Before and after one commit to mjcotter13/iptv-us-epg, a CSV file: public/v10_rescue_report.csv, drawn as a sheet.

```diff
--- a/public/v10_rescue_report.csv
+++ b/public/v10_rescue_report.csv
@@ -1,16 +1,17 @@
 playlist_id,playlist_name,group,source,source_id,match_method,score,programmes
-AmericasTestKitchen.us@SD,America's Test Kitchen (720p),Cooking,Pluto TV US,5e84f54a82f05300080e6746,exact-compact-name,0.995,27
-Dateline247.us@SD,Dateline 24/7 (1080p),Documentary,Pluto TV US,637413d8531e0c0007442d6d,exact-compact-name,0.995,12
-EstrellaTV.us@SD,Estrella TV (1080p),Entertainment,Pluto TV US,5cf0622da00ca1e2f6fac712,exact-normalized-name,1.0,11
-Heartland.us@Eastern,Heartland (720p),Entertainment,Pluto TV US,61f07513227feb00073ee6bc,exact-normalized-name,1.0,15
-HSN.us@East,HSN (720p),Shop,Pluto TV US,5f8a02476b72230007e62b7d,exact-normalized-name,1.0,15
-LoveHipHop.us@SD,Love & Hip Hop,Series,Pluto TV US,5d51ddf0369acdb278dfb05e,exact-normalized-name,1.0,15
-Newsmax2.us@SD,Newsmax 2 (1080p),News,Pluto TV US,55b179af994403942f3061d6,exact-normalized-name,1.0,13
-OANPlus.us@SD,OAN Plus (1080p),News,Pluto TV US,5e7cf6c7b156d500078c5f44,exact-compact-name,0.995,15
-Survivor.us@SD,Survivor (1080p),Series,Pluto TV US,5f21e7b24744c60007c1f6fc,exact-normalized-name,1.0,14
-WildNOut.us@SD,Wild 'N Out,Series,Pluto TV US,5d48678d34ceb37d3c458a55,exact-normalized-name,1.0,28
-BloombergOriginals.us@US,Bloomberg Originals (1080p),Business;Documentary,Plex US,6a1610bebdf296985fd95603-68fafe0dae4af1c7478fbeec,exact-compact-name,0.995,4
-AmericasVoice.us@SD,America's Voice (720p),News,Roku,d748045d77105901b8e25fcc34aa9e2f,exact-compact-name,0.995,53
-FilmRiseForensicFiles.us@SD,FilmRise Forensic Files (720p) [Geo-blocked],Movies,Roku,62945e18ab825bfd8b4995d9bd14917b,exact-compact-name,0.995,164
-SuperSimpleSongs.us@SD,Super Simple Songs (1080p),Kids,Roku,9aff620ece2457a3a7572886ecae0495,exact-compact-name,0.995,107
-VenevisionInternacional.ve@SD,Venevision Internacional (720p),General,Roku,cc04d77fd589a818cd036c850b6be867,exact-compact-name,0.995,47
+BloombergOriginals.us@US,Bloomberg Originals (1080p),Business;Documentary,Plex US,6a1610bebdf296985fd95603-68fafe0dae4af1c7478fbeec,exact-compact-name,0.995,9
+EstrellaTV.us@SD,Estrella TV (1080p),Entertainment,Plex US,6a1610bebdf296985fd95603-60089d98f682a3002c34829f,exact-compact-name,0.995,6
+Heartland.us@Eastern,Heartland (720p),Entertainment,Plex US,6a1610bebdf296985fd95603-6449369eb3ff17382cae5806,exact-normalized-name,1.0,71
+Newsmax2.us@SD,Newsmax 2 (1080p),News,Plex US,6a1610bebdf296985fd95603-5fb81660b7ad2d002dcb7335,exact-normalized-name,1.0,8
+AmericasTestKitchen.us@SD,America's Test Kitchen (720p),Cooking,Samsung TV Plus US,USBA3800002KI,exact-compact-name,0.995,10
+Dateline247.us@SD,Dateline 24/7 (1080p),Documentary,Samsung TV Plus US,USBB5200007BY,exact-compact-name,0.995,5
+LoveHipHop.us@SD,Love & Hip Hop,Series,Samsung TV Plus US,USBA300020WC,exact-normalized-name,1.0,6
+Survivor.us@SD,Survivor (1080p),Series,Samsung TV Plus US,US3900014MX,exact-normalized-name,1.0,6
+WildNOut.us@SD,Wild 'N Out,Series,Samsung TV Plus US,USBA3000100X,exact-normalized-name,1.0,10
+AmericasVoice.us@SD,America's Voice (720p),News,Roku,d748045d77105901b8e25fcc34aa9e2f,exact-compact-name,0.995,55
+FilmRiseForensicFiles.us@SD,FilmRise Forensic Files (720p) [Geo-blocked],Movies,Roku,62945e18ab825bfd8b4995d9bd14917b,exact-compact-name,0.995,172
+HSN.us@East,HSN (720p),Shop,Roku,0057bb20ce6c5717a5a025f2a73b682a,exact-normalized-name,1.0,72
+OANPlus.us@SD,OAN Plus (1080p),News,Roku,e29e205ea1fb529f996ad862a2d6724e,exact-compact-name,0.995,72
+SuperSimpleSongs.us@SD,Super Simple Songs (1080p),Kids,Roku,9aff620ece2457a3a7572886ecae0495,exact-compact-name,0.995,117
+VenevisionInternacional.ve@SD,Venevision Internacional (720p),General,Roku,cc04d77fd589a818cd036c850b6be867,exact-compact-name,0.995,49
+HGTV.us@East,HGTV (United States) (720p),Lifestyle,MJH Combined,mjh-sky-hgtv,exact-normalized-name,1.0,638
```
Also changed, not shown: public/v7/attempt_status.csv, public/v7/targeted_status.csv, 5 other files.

(EXERCISE INSTRUCTIONS): Go through the material line by line, tally each line containing "America", and give the total only.

(EXERCISE SOLUTION): 4